I was. It was fun. Becuase no matter how bad a day at work I was having there was something to look forward to after work. And my office at the DA’s Office had faster internet than the dial up I was using at my parent’s apartment, so I was able to blog, update MySpace, and prosecute violators of the law all from the comfort of my office. Of course there was the occasional mix up when I would be writing on my blog that Jorge Diaz’s set was terrible, while trying to prosecute Dane Cook for running numbers in the South Bronx.
Are you doing comedy full time now or do you keep your fingers in the practice too?
I am doing comedy full time, which is sort of like running a Ponzi scheme on yourself. I am both Bernie Madoff and an angry defrauded 80-year-old grandmother in one person. I have travelled the country, taken every gig offered, killed (comedy lingo for doing well) in every region of the country except the South, (I think some people in Alabama just got my jokes this morning that I had told in Birmingham in 2009), and completely left law behind, except for CLE credits. However, last month I started sending my resume out. In other words I think I lost, but I hold my head up high knowing I fought the irrelevant fight.
I just watched your set from a while ago on the Late Late Show with Craig Ferguson. No mention you are a lawyer. When do you decide to play the lawyer card?
Emphasis on “a while ago.” I did not want to mention that I was a lawyer because I was currently working as one. I usually drop the lawyer card when the “I’m a comedian” doesn’t work to impress people. I am actually going to start bringing my Williams and Georgetown diplomas (see how I dropped Williams College in there also) on stage so that people realize what other specific things I have wasted besides NBA height, NFL size, and Barack Obama-backstory to tell jokes.

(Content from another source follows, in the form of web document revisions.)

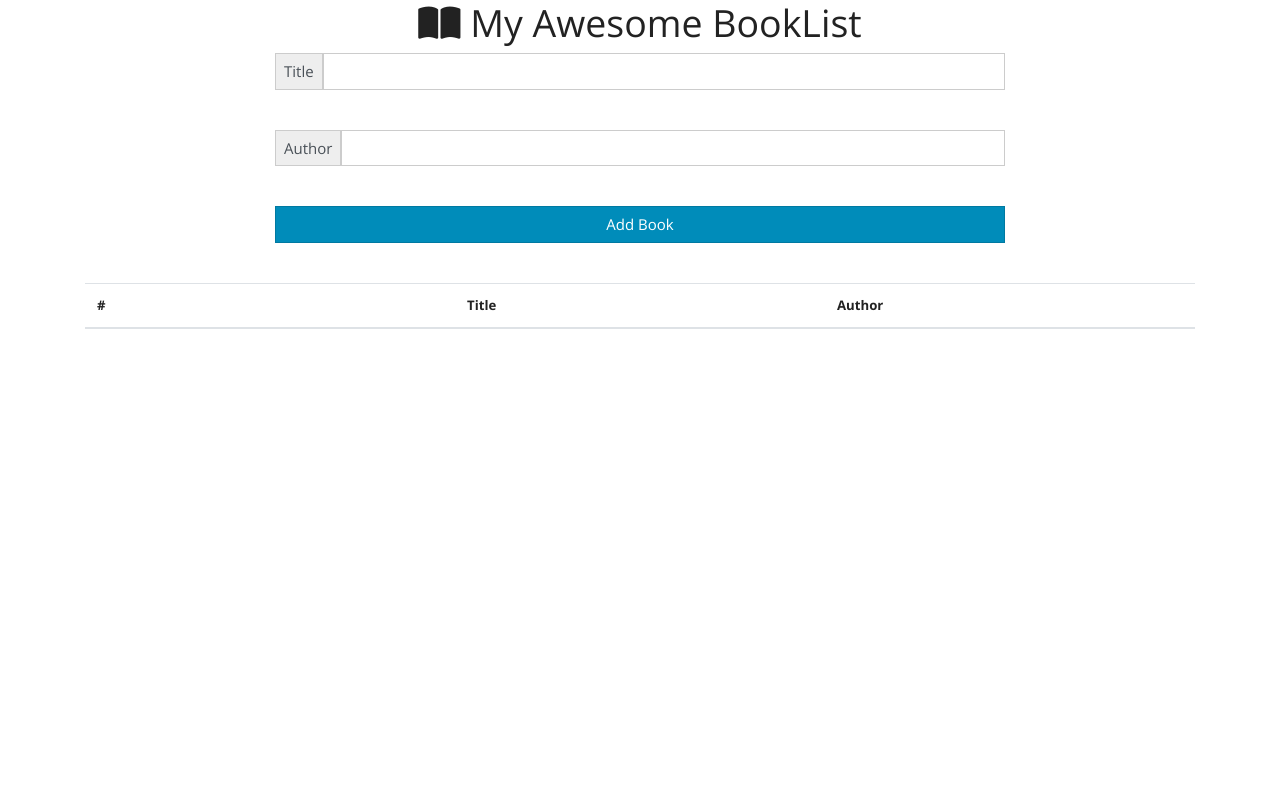
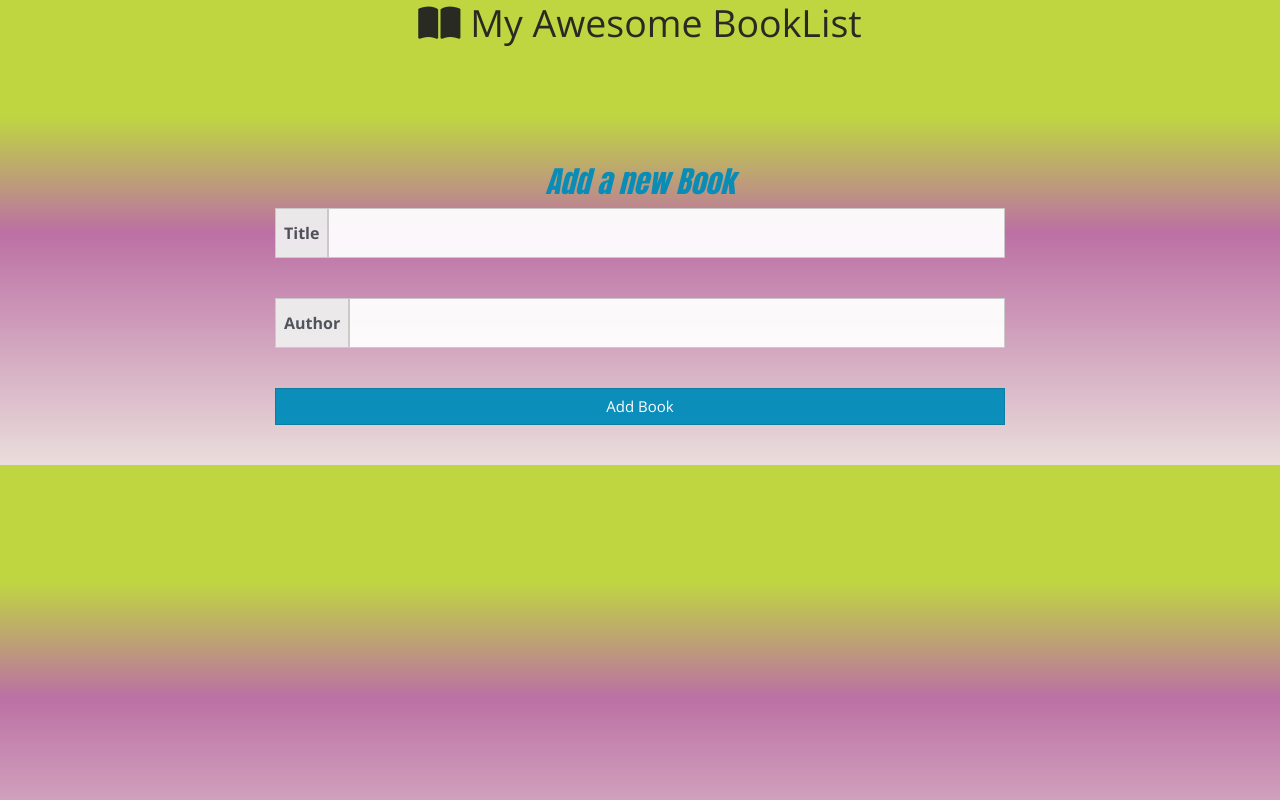
Before and after one commit to kwambiee/Awesome-Books, a website: page index.html in a window 1280 px wide. Drawn offline with nearby package versions, Linux system fonts and the light colour scheme.

Commit message:
Styling the form section

```diff
--- a/class.js
+++ b/class.js
@@ -1,6 +1,12 @@
+const { json } = require("stream/consumers");
+
 class Book {
   constructor(title, author) {
     this.title = document.querySelector("#title").value;
     this.author = document.querySelector("#author").value;
   }
 }
+// get book from local storage
+
+const books=localStorage.getItem('books')
+return ? json.parse('library'): []
--- a/index.html
+++ b/index.html
@@ -14,25 +14,6 @@
             <h1 class="text-center fs-2">
                 <i class="fas fa-book-open"></i> My Awesome BookList
             </h1>
-            <form id=form class="bookForm">
-                <div class="row g-3 justify-content-center form-group">
-                    <div class=" col-8 fs-2 mb-4 input-group">
-                        <label for="title" class="input-group-text">Title</label>
-                        <input type="text" id="title" class="form-control">
-                    </div>
-                </div>
-                <div class="row g-3 justify-content-center form-group">
-                    <div class="col-8 fs-2 mb-4 input-group">
-                        <label for="author" class=" input-group-text">Author</label>
-                        <input type="text" id="author" class="form-control">
-                    </div>
-                </div>
-                <div class="row g-3 justify-content-center form-group">
-                    <div class="col-8 d-flex justify-content-center fs-2 mb-4">
-                        <button type="submit" id="button" class="btn btn-primary btn-block">Add Book</button>
-                    </div>
-                </div>
-            </form>
             <table class="table table-striped">
                 <thead>
                     <tr class="head">
@@ -46,6 +27,27 @@
                 </tbody>
 
             </table>
+            <form id=form class="bookForm">
+                <h2 class="text-center fs-3 text-primary">Add a new Book</h2>
+                <div class="row g-3 justify-content-center form-group">
+                    <div class=" col-8 fs-2 mb-4 input-group">
+                        <label for="title" class="input-group-text"><span class="title">Title</span></label>
+                        <input type="text" id="title" class="form-control">
+                    </div>
+                </div>
+                <div class="row g-3 justify-content-center form-group">
+                    <div class="col-8 fs-2 mb-4 input-group">
+                        <label for="author" class=" input-group-text"><span class="author">Author</span></label>
+                        <input type="text" id="author" class="form-control">
+                    </div>
+                </div>
+                <div class="row g-3 justify-content-center form-group">
+                    <div class="col-8 d-flex justify-content-center fs-2 mb-4">
+                        <button type="submit" id="button" class="btn btn-primary btn-block">Add Book</button>
+                    </div>
+                </div>
+            </form>
+
         </div>
         <script src="./main.js"></script>
     </body>
--- a/main.js
+++ b/main.js
@@ -1,4 +1,5 @@
 const bookForm = document.querySelector("#form");
+const collection = document.querySelector(".table");
 
 function Book() {
   this.title = document.querySelector("#title").value;
@@ -58,8 +59,13 @@ const removeBook = (bk) => {
 
 bookForm.addEventListener("submit", (e) => {
   e.preventDefault();
+  collection.style.display = "block";
+});
+
+bookForm.addEventListener("submit", (e) => {
+  e.preventDefault();
   const book = new Book();
-  //   addBook(book);
+  addBook(book);
   bookForm.reset();
   show();
 });
--- a/style.css
+++ b/style.css
@@ -1,3 +1,47 @@
+body {
+  background-image: linear-gradient(
+    360deg,
+    #eadedb 0%,
+    #bc70a4 50%,
+    #bfd641 75%
+  );
+  opacity: 0.95;
+  background-size: cover;
+  height: 100%;
+}
+
+h1 {
+  padding-bottom: 5%;
+}
+.table {
+  display: none;
+  border: 1px solid black;
+}
+
 table th {
   width: 30%;
 }
+
+h2 {
+  font-family: Impact, Haettenschweiler, "Arial Narrow Bold", sans-serif;
+  font-style: italic;
+  font-weight: 600;
+}
+
+.author {
+  font-weight: bolder;
+  font-size: 1rem;
+}
+
+.title {
+  font-weight: bolder;
+  font-size: 1rem;
+}
+
+.form-control {
+  padding: 1.5rem 0.5rem;
+}
+
+.bookForm {
+  padding-top: 5%;
+}
```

You’ve joked about living with your parents until you were 28. Are you still there or have you moved up?
I live in midtown Manhattan. For at least another 3 months. I have already picked out a nice new residence in the abandonned construction project acreoss the street from where I currently reside. I am not sure if your readers will pick up on this, but I am the bright-eyed optimist of Comedians At Law.
So, two comedy albums under your belt, Racial Chameleon and Diamond Maker. I hear there may be a third coming out?
Next month my new album comes out. It is called Too Big To Fail. It is ironic because I am big. And a failure. I may give it away for free because fu*k Louis CK and his $5 download. I think people will rank it somewhere with Adele’s 21 as an album full of rich narrative from an out of shape person.
Besides the Lawmageddon Tour, where can we usually find you, y’know, being funny?
I am very funny on Twitter (@JLCauvin) and my website, JLCauvin.com, has a ton of content—original videos, my weekly podcast (available on iTunes) and my blog (both titled “Righteous Prick”), which is probably what most comics know me for if they know me. But by 2013 you will probably find me being funny in an office, a classroom, or the penal system.